Information warfare like this is part of a classic Russian maskirovka tactic from decades back. But it’s a mostly forgotten discipline in the Pentagon and other Western militaries who copied the American model of focusing on the sexy new field of cyber rather than the more boring information warfare. In recent years, US experts in information warfare have had limited promotion opportunities as leaders’ attention (and massive budgets) shifted to the technical wizards at the National Security Agency and the US Cyber Command. Having ignored information warfare for fifteen years, the United States is less prepared than it might be to understand Russian actions and intentions.
The situation over the next months could unfold in any of several ways.
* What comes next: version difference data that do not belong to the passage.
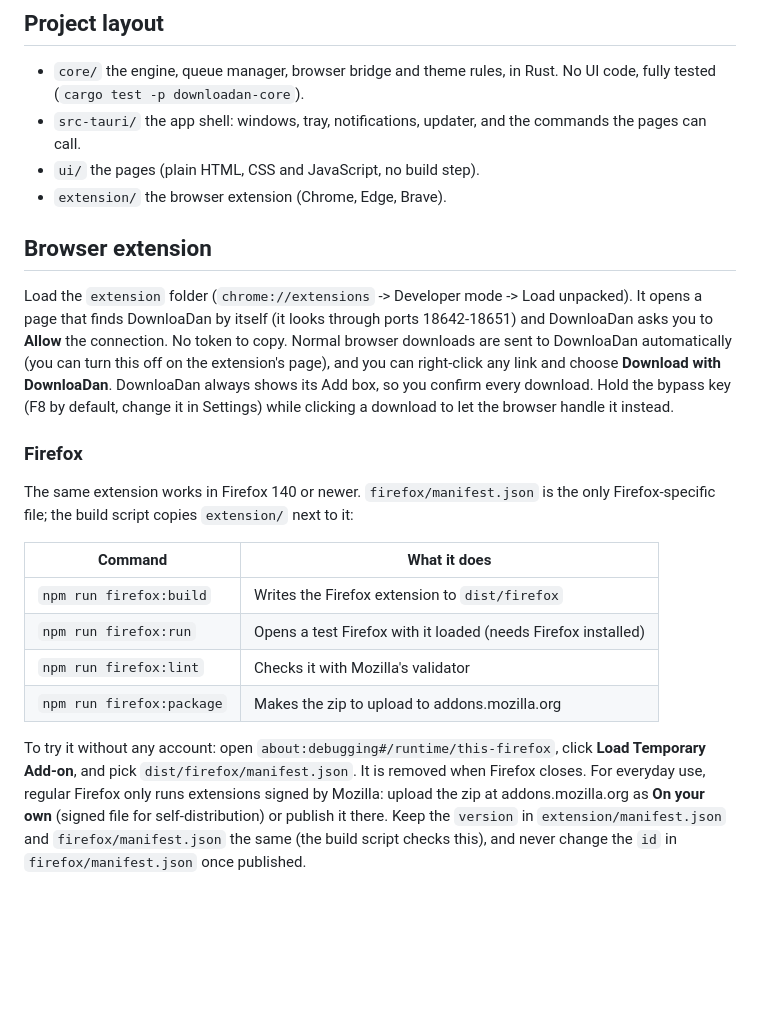
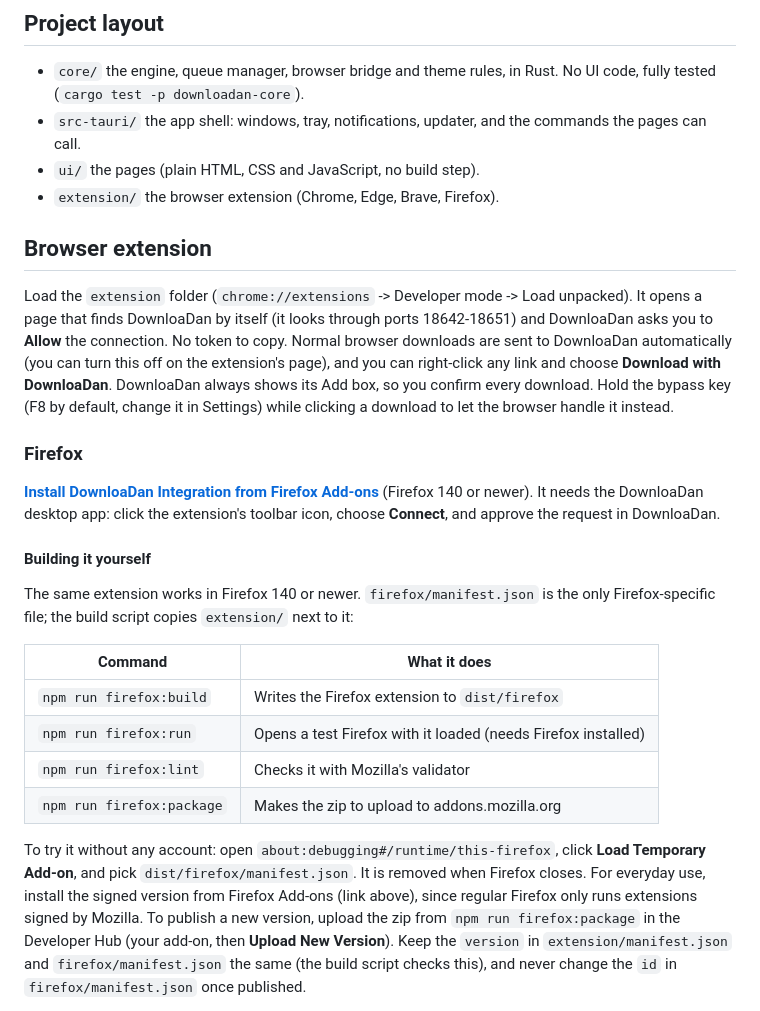
Before and after one commit to Hydelix/DownloaDan, a Markdown page: README.md, the part around the change. Rendered like a GitHub page; blank space fills up the shorter version.

Commit message:
Update README.md
- added link to official Firefox extension

```diff
--- a/README.md
+++ b/README.md
@@ -26,7 +26,7 @@ The first build compiles everything and takes several minutes; after that it is
 - `core/` the engine, queue manager, browser bridge and theme rules, in Rust. No UI code, fully tested (`cargo test -p downloadan-core`).
 - `src-tauri/` the app shell: windows, tray, notifications, updater, and the commands the pages can call.
 - `ui/` the pages (plain HTML, CSS and JavaScript, no build step).
-- `extension/` the browser extension (Chrome, Edge, Brave).
+- `extension/` the browser extension (Chrome, Edge, Brave, Firefox).
 
 ## Browser extension
 Load the `extension` folder (`chrome://extensions` -> Developer mode -> Load unpacked). It opens a page that finds
@@ -36,6 +36,11 @@ right-click any link and choose **Download with DownloaDan**. DownloaDan always
 Hold the bypass key (F8 by default, change it in Settings) while clicking a download to let the browser handle it instead.
 
 ### Firefox
+**[Install DownloaDan Integration from Firefox Add-ons](https://addons.mozilla.org/en-US/firefox/addon/downloadan-integration/)**
+(Firefox 140 or newer). It needs the DownloaDan desktop app: click the extension's toolbar icon, choose **Connect**, and approve
+the request in DownloaDan.
+
+#### Building it yourself
 The same extension works in Firefox 140 or newer. `firefox/manifest.json` is the only Firefox-specific file; the build script copies
 `extension/` next to it:
 
@@ -47,8 +52,9 @@ The same extension works in Firefox 140 or newer. `firefox/manifest.json` is the
 | `npm run firefox:package` | Makes the zip to upload to addons.mozilla.org |
 
 To try it without any account: open `about:debugging#/runtime/this-firefox`, click **Load Temporary Add-on**, and pick
-`dist/firefox/manifest.json`. It is removed when Firefox closes. For everyday use, regular Firefox only runs extensions signed
-by Mozilla: upload the zip at addons.mozilla.org as **On your own** (signed file for self-distribution) or publish it there.
+`dist/firefox/manifest.json`. It is removed when Firefox closes. For everyday use, install the signed version from Firefox Add-ons
+(link above), since regular Firefox only runs extensions signed by Mozilla. To publish a new version, upload the zip from
+`npm run firefox:package` in the Developer Hub (your add-on, then **Upload New Version**).
 Keep the `version` in `extension/manifest.json` and `firefox/manifest.json` the same (the build script checks this), and never
 change the `id` in `firefox/manifest.json` once published.
 
```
Perhaps most likely, tomorrow will look like today, just more so. Russia will continue a modest information warfare campaign with an emphasis on propaganda and misinformation. Webpage defacements and disruptions of political and economic sites will continue on both sides, as Russian and Ukrainian nationalist groups discover ways to hack while existing hacking groups grow more nationalistic. Some of these attacks will continue to be directed toward NATO, the United States, and other Western targets.
The online conflict might also escalate, with Putin ratcheting up the tempo to that of the 2007 Estonia attacks (along with an increase in propaganda and misinformation). Putin, now facing far higher stakes in Ukraine, might be willing to feed a campaign lasting months or longer. The Kremlin here would largely rely on proxy nationalist groups at arm’s length.
The current cyber battle also could spread if the overall strategic confrontation deepens, say toward a second Cold War. Such a stand-off, pitting Russia against the United States, NATO, and Ukraine, might include propaganda, energy blockades, and economic sanctions – but would be fought more actively and dangerously online. It might look something like the shadowy online war between the United States and Israel against Iran.
Rather than relying on nationalist formations or loose groups of hackers, Putin in this scenario could have his own intelligence and security forces (and perhaps also regime-linked organized crime) disrupt industrial, economic, and military targets in the West, whose national cyber forces would retaliate. The model for these assaults would be Stuxnet, the US cyber attack against Iran’s Natanz uranium enrichment plant, and corresponding Iranian attacks against the US finance sector and Saudi Aramco and Rasgas, two of the world’s largest energy companies. The conflict wouldn’t merely take down websites, but perhaps even disrupt automotive assembly lines or local electrical grids.
These more dangerous conflicts are very unlikely and, the more dangerous the conflict the easier it will be to spot before it unfolds. The rule of thumb for seeing disruptive cyber attacks before they happen is that “physical conflicts beget cyber conflicts.” The more obvious any new Cold War, the more that conflict will be reflected in cyberspace.
The future of cyber defenders, like that of the Ukraine itself, is therefore likely to be decided not in the networks by ones and zeroes but in diplomatic salons because a peaceful world means a more peaceful Internet.
Jason Healey is the director of the Cyber Statecraft Initiative at the Atlantic Council of the United States and the editor of the first military history of cyberspace, A Fierce Domain: Cyber Conflict, 1986 to 2012. You can follow his comments on cyber cooperation, conflict and competition on Twitter, @Jason_Healey.